TASK GOAL => The lines to find are those in the entries that hold the word "data"; copy every one of them.

RECORDS FOR THE TASK =>
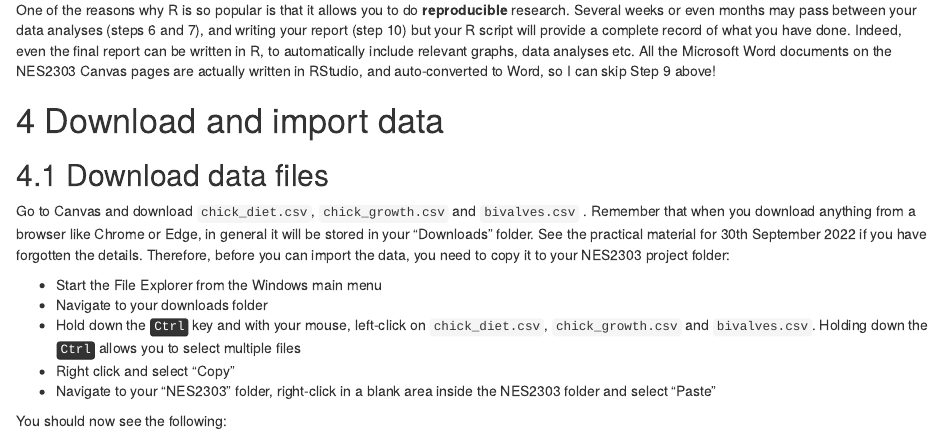
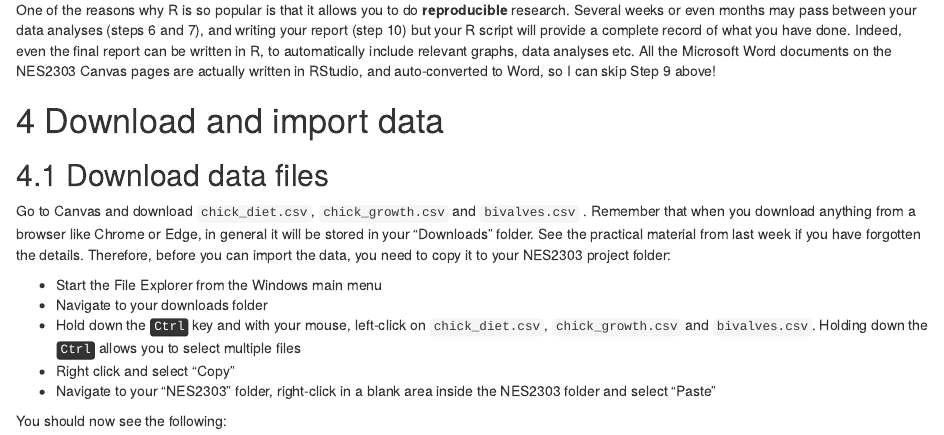
Before and after one commit to rasanderson/NES2303_Practical1, an R Markdown document (Practical1_schedule.Rmd): the page in a window 1100 px wide, from 1350 px down. Rendered offline with R 4.5, knitr and Pandoc, with nearby package versions; some code elsewhere in the file could not run offline.

Commit message:
Removed another reference to 2022

```diff
--- a/Practical1_schedule.Rmd
+++ b/Practical1_schedule.Rmd
@@ -97,7 +97,7 @@ One of the reasons why R is so popular is that it allows you to do **reproducibl
 
 # Download and import data
 ## Download data files
-Go to Canvas and download `chick_diet.csv`, `chick_growth.csv` and `bivalves.csv` . Remember that when you download anything from a browser like Chrome or Edge, in general it will be stored in your "Downloads" folder. See the practical material for 30th September 2022 if you have forgotten the details. Therefore, before you can import the data, you need to copy it to your NES2303 project folder:
+Go to Canvas and download `chick_diet.csv`, `chick_growth.csv` and `bivalves.csv` . Remember that when you download anything from a browser like Chrome or Edge, in general it will be stored in your "Downloads" folder. See the practical material from last week if you have forgotten the details. Therefore, before you can import the data, you need to copy it to your NES2303 project folder:
 
 * Start the File Explorer from the Windows main menu
 * Navigate to your downloads folder
```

SOLUTION =>
 # Download and import data
 ## Download data files
-Go to Canvas and download `chick_diet.csv`, `chick_growth.csv` and `bivalves.csv` . Remember that when you download anything from a browser like Chrome or Edge, in general it will be stored in your "Downloads" folder. See the practical material for 30th September 2022 if you have forgotten the details. Therefore, before you can import the data, you need to copy it to your NES2303 project folder:
+Go to Canvas and download `chick_diet.csv`, `chick_growth.csv` and `bivalves.csv` . Remember that when you download anything from a browser like Chrome or Edge, in general it will be stored in your "Downloads" folder. See the practical material from last week if you have forgotten the details. Therefore, before you can import the data, you need to copy it to your NES2303 project folder:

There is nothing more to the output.